(Version difference data)
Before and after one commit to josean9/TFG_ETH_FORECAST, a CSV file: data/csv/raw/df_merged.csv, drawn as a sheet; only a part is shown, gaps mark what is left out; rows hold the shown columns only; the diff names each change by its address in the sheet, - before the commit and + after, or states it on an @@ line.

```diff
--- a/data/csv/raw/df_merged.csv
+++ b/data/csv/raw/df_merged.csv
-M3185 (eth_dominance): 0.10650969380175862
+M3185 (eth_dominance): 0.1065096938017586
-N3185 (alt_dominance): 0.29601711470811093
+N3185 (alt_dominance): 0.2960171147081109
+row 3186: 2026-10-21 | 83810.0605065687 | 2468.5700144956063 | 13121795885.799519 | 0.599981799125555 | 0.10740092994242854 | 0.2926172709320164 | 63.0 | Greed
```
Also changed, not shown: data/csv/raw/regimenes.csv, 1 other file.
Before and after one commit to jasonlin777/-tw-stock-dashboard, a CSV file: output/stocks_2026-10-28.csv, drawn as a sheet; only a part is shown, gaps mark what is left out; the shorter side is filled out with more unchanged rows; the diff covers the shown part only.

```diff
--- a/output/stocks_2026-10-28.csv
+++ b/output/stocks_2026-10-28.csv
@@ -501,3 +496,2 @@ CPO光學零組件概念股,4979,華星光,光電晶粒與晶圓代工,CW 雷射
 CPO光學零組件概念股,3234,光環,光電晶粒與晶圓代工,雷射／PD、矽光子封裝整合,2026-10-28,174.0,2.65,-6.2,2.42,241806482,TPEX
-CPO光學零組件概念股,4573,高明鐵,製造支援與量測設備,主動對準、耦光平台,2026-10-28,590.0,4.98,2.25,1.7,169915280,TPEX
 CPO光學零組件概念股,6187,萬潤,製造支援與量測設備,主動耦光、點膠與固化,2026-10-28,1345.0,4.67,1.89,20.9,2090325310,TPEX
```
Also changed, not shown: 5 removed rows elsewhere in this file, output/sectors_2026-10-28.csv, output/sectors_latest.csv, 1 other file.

Task brief
Please set down each line of the records exactly as given.

Result below
Before and after one commit to josean9/TFG_ETH_FORECAST, a CSV file: data/csv/raw/df_merged.csv, drawn as a sheet; only a part is shown, gaps mark what is left out; rows hold the shown columns only; the diff names each change by its address in the sheet, - before the commit and + after, or states it on an @@ line.

```diff
--- a/data/csv/raw/df_merged.csv
+++ b/data/csv/raw/df_merged.csv
-M3185 (eth_dominance): 0.10650969380175862
+M3185 (eth_dominance): 0.1065096938017586
-N3185 (alt_dominance): 0.29601711470811093
+N3185 (alt_dominance): 0.2960171147081109
+row 3186: 2026-10-21 | 83810.0605065687 | 2468.5700144956063 | 13121795885.799519 | 0.599981799125555 | 0.10740092994242854 | 0.2926172709320164 | 63.0 | Greed
```
Also changed, not shown: data/csv/raw/regimenes.csv, 1 other file.
Before and after one commit to jasonlin777/-tw-stock-dashboard, a CSV file: output/stocks_2026-10-28.csv, drawn as a sheet; only a part is shown, gaps mark what is left out; the shorter side is filled out with more unchanged rows; the diff covers the shown part only.

```diff
--- a/output/stocks_2026-10-28.csv
+++ b/output/stocks_2026-10-28.csv
@@ -501,3 +496,2 @@ CPO光學零組件概念股,4979,華星光,光電晶粒與晶圓代工,CW 雷射
 CPO光學零組件概念股,3234,光環,光電晶粒與晶圓代工,雷射／PD、矽光子封裝整合,2026-10-28,174.0,2.65,-6.2,2.42,241806482,TPEX
-CPO光學零組件概念股,4573,高明鐵,製造支援與量測設備,主動對準、耦光平台,2026-10-28,590.0,4.98,2.25,1.7,169915280,TPEX
 CPO光學零組件概念股,6187,萬潤,製造支援與量測設備,主動耦光、點膠與固化,2026-10-28,1345.0,4.67,1.89,20.9,2090325310,TPEX
```
Also changed, not shown: 5 removed rows elsewhere in this file, output/sectors_2026-10-28.csv, output/sectors_latest.csv, 1 other file.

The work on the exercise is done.